Richard Russell, Publisher of Dow Theory Letters, Dies at 91
Richard Russell, who shared his technical analysis with subscribers through the influential Dow Theory Letters since 1958, has died. He was 91.
He died Nov. 21 at his home in La Jolla, California, his family said in a message to subscribers on the publication’s website. He had entered a hospital a week earlier and was diagnosed with blood clots in his leg and lungs “and other untreatable ailments,” his family said. He returned home under hospice care.
An adherent of the investing principles of Charles Dow, founder of the Wall Street Journal, Russell published his newsletter continuously from 1958, never missing an issue in more than half a century.
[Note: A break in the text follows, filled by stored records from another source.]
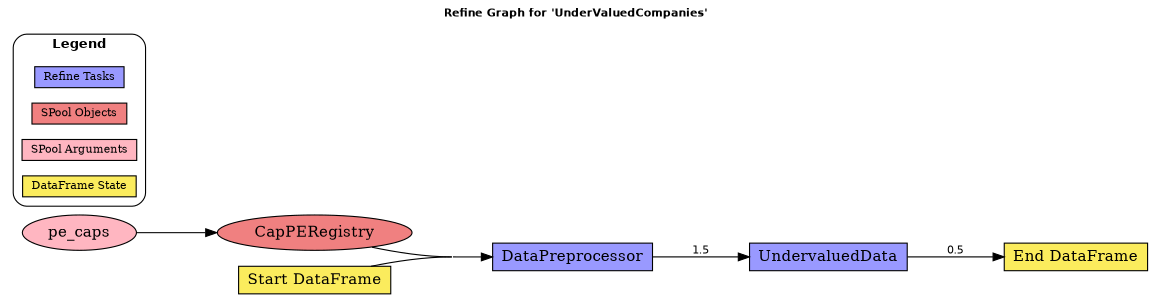
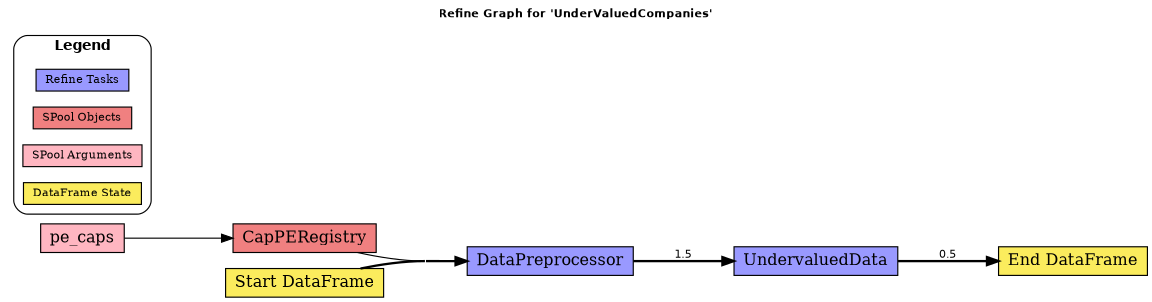
wrap node and edge creation and introduce clustering

Changed region(s): [[0.0, 0.151, 1.0, 0.9966], [0.0, 0.0906, 0.125, 0.1812], [0.375, 0.0302, 0.625, 0.0604]]

diff --git a/weaveflow/core/nxgraph.py b/weaveflow/core/nxgraph.py
@@ -105,11 +105,24 @@ class _BaseGraph(ABC):
         """Extract delta time from collection if available."""
         dt = collection[node]["delta_time"] if node in collection else None
         return f"{dt:,.1f}" if dt else None
-    
+
+    def _style_graph_nodes(self, g: graphviz.Digraph, shapes: dict, colors: dict):
+        """Applies styles (shape, color) to all nodes in the graph."""
+        for k, v in self.graph.nodes.items():
+            node_type = v.get("type")
+            if node_type in shapes:
+                g.node(
+                    k,
+                    shape=shapes[node_type],
+                    style="filled",
+                    fillcolor=colors[node_type],
+                    height="0.35",
+                )
+
     def _rank_source_and_sink_nodes(self, g: graphviz.Digraph) -> None:
         """
         Identify and rank source and sink nodes. Can improve readability of the graph.
-        However, it can also make the graph look cluttered, so use with caution. 
+        However, it can also make the graph look cluttered, so use with caution.
         """
         # Identify and rank source and sink nodes
         source_nodes = [n for n, d in self.graph.in_degree() if d == 0]
@@ -170,9 +183,54 @@ class WeaveGraph(_BaseGraph):
             self.graph.add_edges_from([(v, fn) for v in oargs])
             self.graph.add_edges_from([(fn, v) for v in outputs])
 
+    def _create_task_clusters(self, g: graphviz.Digraph, weave_collector: dict):
+        """Creates a visually distinct cluster for each weave task."""
+        # TODO: Fix warning
+        for fn, vals in weave_collector.items():
+            with g.subgraph(name=f"cluster_{fn}") as c:
+                c.attr(
+                    label=fn,
+                    style="rounded",
+                    color="gray",
+                    fontcolor="gray",
+                    fontsize="10",
+                )
+                # Add the main task node and its direct parameter nodes to the cluster
+                c.node(fn)
+                for p_node in vals.get("params", []):
+                    c.node(p_node)
+
+    def _style_graph_edges(self, g: graphviz.Digraph, weave_collector: dict, timer: bool):
+        """Applies styles (dashed, labels) to all edges in the graph."""
+        for n1, n2 in self.graph.edges():
+            edge_attrs = {}
+            node1_type = self.graph.nodes[n1].get("type")
+
+            if node1_type == "arg_opt":
+                edge_attrs["style"] = "dashed"
+
+            if node1_type == "weave" and timer:
+                label = self._extract_date_from_collection(n1, weave_collector)
+                if label:
+                    edge_attrs.update(
+                        {
+                            "label": label,
+                            "fontsize": "10",
+                            "fontname": "Helvetica",
+                            "labeldistance": "0.5",
+                            "decorate": "False",
+                        }
+                    )
+            g.edge(n1, n2, **edge_attrs)
+
     def build(
-        self, size: int = 12, timer: bool = False, mindist: float = 1.2, legend: bool = True,
-        sink_source: bool = False, 
+        self,
+        size: int = 12,
+        timer: bool = False,
+        mindist: float = 1.2,
+        legend: bool = True,
+        sink_source: bool = False,
+        cluster_tasks: bool = False,
     ) -> graphviz.Digraph:
         """Builds and returns the Graphviz Digraph object for the weave tasks.
 
@@ -192,6 +250,8 @@ class WeaveGraph(_BaseGraph):
                 Defaults to True.
             sink_source (bool, optional): If True, ranks source and sink nodes.
                 Defaults to False.
+            cluster_tasks (bool, optional): If True, groups each weave task and
+                its parameters into a distinct visual cluster. Defaults to True.
 
         Returns:
             graphviz.Digraph: A Graphviz Digraph object representing the weave graph.
@@ -228,7 +288,7 @@ class WeaveGraph(_BaseGraph):
             "arg_opt": ("box", "#99ff99"),
             "outputs": ("box", "#fbec5d"),
             "arg_param": ("box", "#ffb6c1"),
-        }   
+        }
         clrs = {k: v[1] for k, v in weave_nodes_style.items()}
         shapes = {k: v[0] for k, v in weave_nodes_style.items()}
 
@@ -248,34 +308,15 @@ class WeaveGraph(_BaseGraph):
         if sink_source:
             self._rank_source_and_sink_nodes(g)
 
-        for k, v in self.graph.nodes.items():
-            g.node(k, shape=shapes[v["type"]], style="filled", fillcolor=clrs[v["type"]], height="0.35")
+        # Create clusters for each weave task
+        if cluster_tasks:
+            self._create_task_clusters(g, weave_collector)
 
-        for n1, n2 in self.graph.edges():
-            # If left node is weave and produces output
-            if self.graph.nodes[n1]["type"] == "weave" and timer:
-                # Extract time of function execution
-                label = self._extract_date_from_collection(n1, weave_collector)
-                if label:
-                    g.edge(
-                        n1,
-                        n2,
-                        label=label,
-                        fontsize="10",
-                        fontname="Helvetica",
-                        labeldistance="0.5",
-                        decorate="False",
-                    )
-                else:
-                    g.edge(n1, n2)
-                    
-            elif self.graph.nodes[n1]["type"] == "arg_opt":
-                g.edge(n1, n2, style="dashed")
+        # Style nodes and edges
+        self._style_graph_nodes(g, shapes, clrs)
+        self._style_graph_edges(g, weave_collector, timer)
 
-            else:
-                g.edge(n1, n2)
-
-        # Plot legend if specified
+        # Add legend if specified
         if legend:
             _set_graph_legend(
                 g,
@@ -363,28 +404,77 @@ class RefineGraph(_BaseGraph):
             # TODO: Intergate on_method argument as label
             # TODO: Add timer to edges between tasks
 
-            if params:
+            if params and params_object:
                 # Add connection between params (config file args) and params_object
-                self.graph.add_edges_from([(v, params_object) for v in params])
+                self.graph.add_edges_from([(v, params_object) for v in params], flow="data")
                 # Add connection between params_object and refine task
-                self.graph.add_edges_from([(params_object, fn)])
+                self.graph.add_edge(params_object, fn, flow="data")
 
         # Add edges between refine tasks and connect to Start/End
         refine_tasks = list(refine_collector)
         if refine_tasks:
             # Add edges between refine tasks
             if len(refine_tasks) > 1:
-                self.graph.add_edges_from([(i, j) for i, j in zip(refine_tasks, refine_tasks[1:])])
+                self.graph.add_edges_from(
+                    [(i, j) for i, j in zip(refine_tasks, refine_tasks[1:])],
+                    flow="control",
+                )
 
             # Add Start/End nodes and connect them to the flow
             _add_graph_nodes(self.graph, "Start DataFrame", type="boundary")
             _add_graph_nodes(self.graph, "End DataFrame", type="boundary")
-            self.graph.add_edge("Start DataFrame", refine_tasks[0])
-            self.graph.add_edge(refine_tasks[-1], "End DataFrame")
+            self.graph.add_edge("Start DataFrame", refine_tasks[0], flow="control")
+            self.graph.add_edge(refine_tasks[-1], "End DataFrame", flow="control")
+
+    def _create_task_clusters(self, g: graphviz.Digraph, refine_collector: dict) -> None:
+        """Creates a visually distinct cluster for each refine task."""
+        for fn, vals in refine_collector.items():
+            with g.subgraph(name=f"cluster_{fn}") as c:
+                c.attr(
+                    label=fn,
+                    style="rounded",
+                    color="gray",
+                    fontcolor="gray",
+                    fontsize="10",
+                )
+                # Add the main task node and its parameter objects to the cluster
+                c.node(fn)
+                if vals.get("params_object"):
+                    c.node(vals["params_object"])
+                for p_node in vals.get("params", []):
+                    c.node(p_node)
+
+    def _style_graph_edges(self, g: graphviz.Digraph, refine_collector: dict, timer: bool):
+        """Applies styles (penwidth, labels) to all edges in the graph."""
+        for n1, n2 in self.graph.edges():
+            edge_attrs = {}
+            edge_data = self.graph.edges[n1, n2]
+
+            if edge_data.get("flow") == "control":
+                edge_attrs["penwidth"] = "2.0"
+
+            if timer:
+                label = self._extract_date_from_collection(n1, refine_collector)
+                if label:
+                    edge_attrs.update(
+                        {
+                            "label": label,
+                            "fontsize": "10",
+                            "fontname": "Helvetica",
+                            "labeldistance": "0.5",
+                            "decorate": "False",
+                        }
+                    )
+            g.edge(n1, n2, **edge_attrs)
 
     def build(
-        self, size: int = 12, timer: bool = False, mindist: float = 1.2, legend: bool = True,
+        self,
+        size: int = 12,
+        timer: bool = False,
+        mindist: float = 1.2,
+        legend: bool = True,
         sink_source: bool = False,
+        cluster_tasks: bool = False,
     ) -> graphviz.Digraph:
         """Builds and returns the Graphviz Digraph object for the refine tasks.
 
@@ -402,8 +492,10 @@ class RefineGraph(_BaseGraph):
             legend (bool, optional): If True, includes a color-coded legend
                 explaining the different node types (e.g., refine tasks, spool objects).
                 Defaults to True.
-            sink_source (bool, optional): If True, ranks source and sink nodes. 
+            sink_source (bool, optional): If True, ranks source and sink nodes.
                 Defaults to False.
+            cluster_tasks (bool, optional): If True, groups each refine task and
+                its parameters into a distinct visual cluster. Defaults to True.
 
         Returns:
             graphviz.Digraph: A Graphviz Digraph object representing the refine graph.
@@ -437,7 +529,7 @@ class RefineGraph(_BaseGraph):
             "obj_param": ("box", "#f08080"),
             "arg_param": ("box", "#ffb6c1"),
             "boundary": ("box", "#fbec5d"),
-        }   
+        }
         clrs = {k: v[1] for k, v in refine_nodes_style.items()}
         shapes = {k: v[0] for k, v in refine_nodes_style.items()}
 
@@ -457,27 +549,13 @@ class RefineGraph(_BaseGraph):
         if sink_source:
             self._rank_source_and_sink_nodes(g)
 
-        for k, v in self.graph.nodes.items():
-            g.node(k, shape=shapes[v["type"]], style="filled", fillcolor=clrs[v["type"]], height="0.35")
+        # Create clusters for each refine task
+        if cluster_tasks:
+            self._create_task_clusters(g, refine_collector)
 
-        for n1, n2 in self.graph.edges():
-            if timer:
-                # Extract time of function execution
-                label = self._extract_date_from_collection(n1, refine_collector)
-                if label:
-                    g.edge(
-                        n1,
-                        n2,
-                        label=label,
-                        fontsize="10",
-                        fontname="Helvetica",
-                        labeldistance="0.5",
-                        decorate="False",
-                    )
-                else:
-                    g.edge(n1, n2)
-            else:
-                g.edge(n1, n2)
+        # Style nodes and edges
+        self._style_graph_nodes(g, shapes, clrs)
+        self._style_graph_edges(g, refine_collector, timer)
 
         if legend:
             _set_graph_legend(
In his last column, published Nov. 16, Russell wrote: “I read 10 newspapers a day, but the news is getting increasingly difficult to digest down to something understandable, and the vast array of news sources becomes more and more complex. I can only imagine what the newspapers will look like in 10 years.”
Stock analyst Robert Prechter wrote in his 1997 book: “Russell has made many exceptional market calls. He recommended gold stocks in 1960, called the top of the great bull market in stocks in 1966 and announced the end of the great bear market in December 1974.”
In 1969 Russell devised the Primary Trend Index, composed of eight market indicators that he never publicly divulged — his own secret recipe. When his index outperformed an 89-day moving average, it was time to buy. When it underperformed the 89-day moving average, a bear market was at hand.
“The PTI is a lot smarter than I am,” Russell said. The benchmark is unrelated to the Russell 2000 and other indexes maintained by Seattle-based Russell Investments.
Russell said forecasting the stock market became more difficult as the number of investors swelled and trading became instantaneous. In 1990, at the start of a 10-year bull market, he wrote in Barron’s that stocks were entering a bear market that would undo the gains of the prior 15 years.
The title Dow Theory Letters reflected Russell’s lifelong interest in the market observations of Dow, who created the Wall Street Journal in 1889 and penned his principles in a series of editorials from 1899 to 1902. One Dow principle holds that a stock-market rally relies upon transportation and industrial equities both surpassing recent peaks.
“I’ve spent two-thirds of my life studying and writing about the markets,” Russell wrote on his website. “And I’d say that without a shadow of a doubt the material which has served me best are the books and papers written by the great Dow Theorists — Charles H. Dow, William P. Hamilton, Robert Rhea and E. George Schaefer.”
Russell said the Dow Theory was really a set of observations that boiled down to “buying great values and selling those values when they become overpriced.” Dividend yields are the “classic test” of market valuation, he said in a 2002 newsletter.
Richard Lion Russell was born on July 22, 1924, in New York City. His father was a civil engineer, his mother a novelist, according to Prechter.
After graduating from Horace Mann School in New York, he studied for one year at Rutgers University, then enlisted in the U.S. Army. During World War II he was a bombardier on B-25 bombers in Italy. After the war, he earned a degree in English from New York University.
He was working as a textile designer when he inherited money from an uncle who had committed suicide not long after the 1929 market crash, Prechter wrote. Reading up on the markets at the New York Public Library, Russell came across the writings of Rhea, who had refined Dow’s market principles. Russell was sold on using Dow Theory to read stock patterns.
“I’ve studied every work and sentence that Rhea ever wrote, and in my opinion, Rhea was the greatest market trader of his time,” Russell wrote.
As a result of his studies, Russell became so bullish in late 1957 that he invested all his money in the market.
In 1958, Russell began writing down his market observations as the Dow Theory Letters and sending mimeographed copies to friends. A bullish article published by Barron’s brought hundreds of new subscribers, who paid $30 a year for Russell’s biweekly commentary. The number of subscribers was estimated at 7,500 in 2002.
Now, the subscription price is $300 a year and 30-day free trials are available. As recently as 2011, a two-issue trial subscription cost $1 — the same price as in 1958.
Russell moved in 1961 to San Diego, then in 1967 to La Jolla, which became his longtime home. From the late 1950s through the 1970s he wrote articles on Dow Theory and technical analysis for Barron’s.
In 1977, the U.S. Securities and Exchange Commission censured Russell for having traded stocks and mutual funds immediately prior to writing about them, and not disclosing those positions to his readers. The violation was technical, and “of no consequence to his subscribers or anyone else,” Prechter wrote, and one of the SEC’s demands — that he give subscribers two free months of his letter — “appears to have been a ringing endorsement of his publication.”
Russell’s survivors include his former wives, Faye, Paula and Connie; children Daria, Nicole, Betsy, Ryan and Lauren; and a sister, Kate, according to the website.
Publication of the Dow Theory Letters will continue uninterrupted, the family said.